• [PROVIDED ENTRIES]:
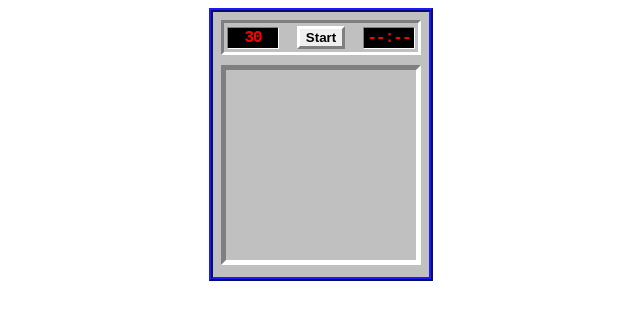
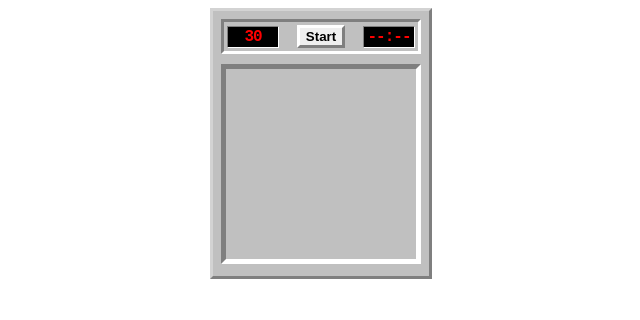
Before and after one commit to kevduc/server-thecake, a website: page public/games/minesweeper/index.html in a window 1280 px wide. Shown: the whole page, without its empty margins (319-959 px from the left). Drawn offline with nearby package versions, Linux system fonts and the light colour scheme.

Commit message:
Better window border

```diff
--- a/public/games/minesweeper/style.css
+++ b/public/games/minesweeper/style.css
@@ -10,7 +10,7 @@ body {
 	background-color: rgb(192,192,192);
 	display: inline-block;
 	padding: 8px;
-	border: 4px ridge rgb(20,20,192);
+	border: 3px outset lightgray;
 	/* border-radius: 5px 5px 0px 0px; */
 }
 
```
--
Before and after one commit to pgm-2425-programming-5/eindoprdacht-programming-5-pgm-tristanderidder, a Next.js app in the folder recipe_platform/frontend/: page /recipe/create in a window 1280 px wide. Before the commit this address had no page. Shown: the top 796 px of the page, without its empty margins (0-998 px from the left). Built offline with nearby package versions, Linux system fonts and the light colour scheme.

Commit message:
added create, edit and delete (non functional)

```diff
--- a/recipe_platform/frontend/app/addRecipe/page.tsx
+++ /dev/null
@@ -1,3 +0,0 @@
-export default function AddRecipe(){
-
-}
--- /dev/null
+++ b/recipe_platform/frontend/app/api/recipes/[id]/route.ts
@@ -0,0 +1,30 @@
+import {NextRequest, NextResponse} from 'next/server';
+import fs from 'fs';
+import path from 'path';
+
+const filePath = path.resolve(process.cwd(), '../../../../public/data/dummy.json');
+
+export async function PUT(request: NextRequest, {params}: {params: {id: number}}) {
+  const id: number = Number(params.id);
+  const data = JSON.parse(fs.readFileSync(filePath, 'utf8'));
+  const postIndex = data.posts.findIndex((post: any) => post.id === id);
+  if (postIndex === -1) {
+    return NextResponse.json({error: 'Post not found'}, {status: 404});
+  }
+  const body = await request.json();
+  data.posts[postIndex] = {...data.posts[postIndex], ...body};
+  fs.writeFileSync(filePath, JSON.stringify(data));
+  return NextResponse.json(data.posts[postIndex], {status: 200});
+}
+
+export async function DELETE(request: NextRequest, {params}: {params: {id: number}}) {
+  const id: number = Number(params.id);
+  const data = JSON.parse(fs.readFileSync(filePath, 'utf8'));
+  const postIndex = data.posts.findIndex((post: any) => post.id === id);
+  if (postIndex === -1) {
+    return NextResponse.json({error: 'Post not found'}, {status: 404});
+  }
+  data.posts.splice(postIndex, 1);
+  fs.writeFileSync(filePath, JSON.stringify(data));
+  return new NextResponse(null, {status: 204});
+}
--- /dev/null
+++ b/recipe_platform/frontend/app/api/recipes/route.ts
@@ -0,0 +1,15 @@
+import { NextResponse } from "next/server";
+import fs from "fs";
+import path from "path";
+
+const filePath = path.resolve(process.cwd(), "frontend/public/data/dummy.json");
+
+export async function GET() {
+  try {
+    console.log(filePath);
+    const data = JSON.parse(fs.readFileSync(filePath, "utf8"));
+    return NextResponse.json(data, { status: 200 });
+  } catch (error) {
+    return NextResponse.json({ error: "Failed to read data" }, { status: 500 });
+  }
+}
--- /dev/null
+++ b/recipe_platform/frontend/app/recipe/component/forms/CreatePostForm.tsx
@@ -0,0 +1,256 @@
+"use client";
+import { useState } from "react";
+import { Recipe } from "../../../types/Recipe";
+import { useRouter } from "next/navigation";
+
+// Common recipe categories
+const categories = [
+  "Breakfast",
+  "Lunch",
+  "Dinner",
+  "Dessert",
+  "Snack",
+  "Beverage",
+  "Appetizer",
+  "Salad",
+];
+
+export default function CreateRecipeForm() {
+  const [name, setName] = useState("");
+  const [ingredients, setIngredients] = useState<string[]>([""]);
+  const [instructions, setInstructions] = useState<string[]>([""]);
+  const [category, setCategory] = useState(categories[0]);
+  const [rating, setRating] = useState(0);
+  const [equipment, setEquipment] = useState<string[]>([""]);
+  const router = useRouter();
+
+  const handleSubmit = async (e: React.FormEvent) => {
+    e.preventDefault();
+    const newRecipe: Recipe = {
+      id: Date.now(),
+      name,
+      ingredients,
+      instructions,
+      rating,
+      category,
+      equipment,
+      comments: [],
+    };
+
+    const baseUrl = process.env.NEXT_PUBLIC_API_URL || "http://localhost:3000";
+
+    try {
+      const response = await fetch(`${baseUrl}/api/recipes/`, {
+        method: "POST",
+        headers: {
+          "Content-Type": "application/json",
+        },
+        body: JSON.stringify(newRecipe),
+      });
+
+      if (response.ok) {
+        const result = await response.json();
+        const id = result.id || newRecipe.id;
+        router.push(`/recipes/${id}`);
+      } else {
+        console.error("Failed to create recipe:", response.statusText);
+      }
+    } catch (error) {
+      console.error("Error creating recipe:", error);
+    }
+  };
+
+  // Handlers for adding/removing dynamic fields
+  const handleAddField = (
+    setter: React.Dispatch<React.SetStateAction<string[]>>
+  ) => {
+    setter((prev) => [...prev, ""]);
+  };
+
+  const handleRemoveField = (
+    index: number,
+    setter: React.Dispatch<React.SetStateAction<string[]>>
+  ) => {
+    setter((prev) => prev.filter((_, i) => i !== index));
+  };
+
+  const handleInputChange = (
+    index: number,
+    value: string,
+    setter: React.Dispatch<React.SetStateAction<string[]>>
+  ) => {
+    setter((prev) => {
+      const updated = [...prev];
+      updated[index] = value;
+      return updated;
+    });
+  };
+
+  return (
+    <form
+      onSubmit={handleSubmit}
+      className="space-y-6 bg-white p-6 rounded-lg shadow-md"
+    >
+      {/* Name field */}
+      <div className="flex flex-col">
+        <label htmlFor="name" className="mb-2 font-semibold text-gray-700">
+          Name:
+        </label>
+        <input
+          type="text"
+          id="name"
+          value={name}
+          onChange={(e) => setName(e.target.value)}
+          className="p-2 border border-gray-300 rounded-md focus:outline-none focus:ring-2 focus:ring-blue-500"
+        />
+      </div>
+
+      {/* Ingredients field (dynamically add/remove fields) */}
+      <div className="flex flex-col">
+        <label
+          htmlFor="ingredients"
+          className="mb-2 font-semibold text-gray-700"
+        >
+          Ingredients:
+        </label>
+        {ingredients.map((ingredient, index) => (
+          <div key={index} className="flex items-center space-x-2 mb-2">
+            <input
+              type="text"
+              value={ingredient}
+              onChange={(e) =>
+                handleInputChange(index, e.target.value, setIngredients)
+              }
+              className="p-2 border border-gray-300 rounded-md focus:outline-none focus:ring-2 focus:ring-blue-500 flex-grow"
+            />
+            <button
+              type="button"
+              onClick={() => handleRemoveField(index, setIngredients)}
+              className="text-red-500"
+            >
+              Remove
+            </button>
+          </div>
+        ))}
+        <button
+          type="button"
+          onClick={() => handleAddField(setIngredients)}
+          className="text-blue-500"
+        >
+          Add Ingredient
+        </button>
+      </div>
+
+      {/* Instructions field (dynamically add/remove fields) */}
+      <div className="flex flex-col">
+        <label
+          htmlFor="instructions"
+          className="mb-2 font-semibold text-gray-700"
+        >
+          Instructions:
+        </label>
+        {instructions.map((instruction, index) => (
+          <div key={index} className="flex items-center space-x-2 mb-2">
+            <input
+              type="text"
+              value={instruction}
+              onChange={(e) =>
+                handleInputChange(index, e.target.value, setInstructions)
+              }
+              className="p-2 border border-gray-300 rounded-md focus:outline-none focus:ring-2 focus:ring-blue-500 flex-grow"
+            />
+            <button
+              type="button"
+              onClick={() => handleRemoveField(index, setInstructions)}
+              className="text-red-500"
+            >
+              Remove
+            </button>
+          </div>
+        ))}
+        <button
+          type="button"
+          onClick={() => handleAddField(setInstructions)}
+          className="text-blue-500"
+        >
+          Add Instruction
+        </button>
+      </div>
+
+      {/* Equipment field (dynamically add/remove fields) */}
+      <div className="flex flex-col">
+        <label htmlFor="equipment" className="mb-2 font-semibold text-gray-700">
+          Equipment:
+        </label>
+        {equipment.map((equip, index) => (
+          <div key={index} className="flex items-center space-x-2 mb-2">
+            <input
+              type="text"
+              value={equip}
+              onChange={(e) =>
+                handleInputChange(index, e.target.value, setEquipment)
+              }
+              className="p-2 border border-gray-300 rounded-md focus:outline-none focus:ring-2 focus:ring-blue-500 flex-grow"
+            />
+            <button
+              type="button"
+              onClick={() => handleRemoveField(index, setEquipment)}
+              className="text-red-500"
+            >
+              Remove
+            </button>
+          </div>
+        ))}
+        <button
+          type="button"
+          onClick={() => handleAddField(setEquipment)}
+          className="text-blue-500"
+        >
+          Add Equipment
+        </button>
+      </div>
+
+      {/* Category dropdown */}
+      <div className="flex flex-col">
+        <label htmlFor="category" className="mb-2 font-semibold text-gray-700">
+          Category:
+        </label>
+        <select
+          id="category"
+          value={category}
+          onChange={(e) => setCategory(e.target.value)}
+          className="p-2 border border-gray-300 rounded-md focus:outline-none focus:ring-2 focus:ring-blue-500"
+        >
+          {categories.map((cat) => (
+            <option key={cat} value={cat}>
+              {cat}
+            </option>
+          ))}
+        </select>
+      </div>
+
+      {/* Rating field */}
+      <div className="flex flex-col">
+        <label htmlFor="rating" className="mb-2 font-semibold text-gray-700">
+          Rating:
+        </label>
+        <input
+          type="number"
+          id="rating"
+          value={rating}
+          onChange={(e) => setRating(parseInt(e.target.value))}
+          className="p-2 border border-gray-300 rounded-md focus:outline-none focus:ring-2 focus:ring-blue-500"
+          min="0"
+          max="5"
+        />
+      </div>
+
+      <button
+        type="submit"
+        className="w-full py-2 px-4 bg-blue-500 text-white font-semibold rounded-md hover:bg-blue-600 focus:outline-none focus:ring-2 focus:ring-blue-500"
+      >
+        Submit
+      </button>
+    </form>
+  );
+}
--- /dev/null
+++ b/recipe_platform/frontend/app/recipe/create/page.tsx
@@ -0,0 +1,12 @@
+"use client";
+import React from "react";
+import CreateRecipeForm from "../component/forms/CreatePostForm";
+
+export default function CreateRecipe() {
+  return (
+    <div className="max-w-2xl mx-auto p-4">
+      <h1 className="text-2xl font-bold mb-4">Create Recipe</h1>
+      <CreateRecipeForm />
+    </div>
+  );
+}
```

• [TASK REQUIREMENTS]:
Wherever the string "import" occurs in a line of the listing above, count that line, and report only the total.

• [EXERCISE RESULT]:
11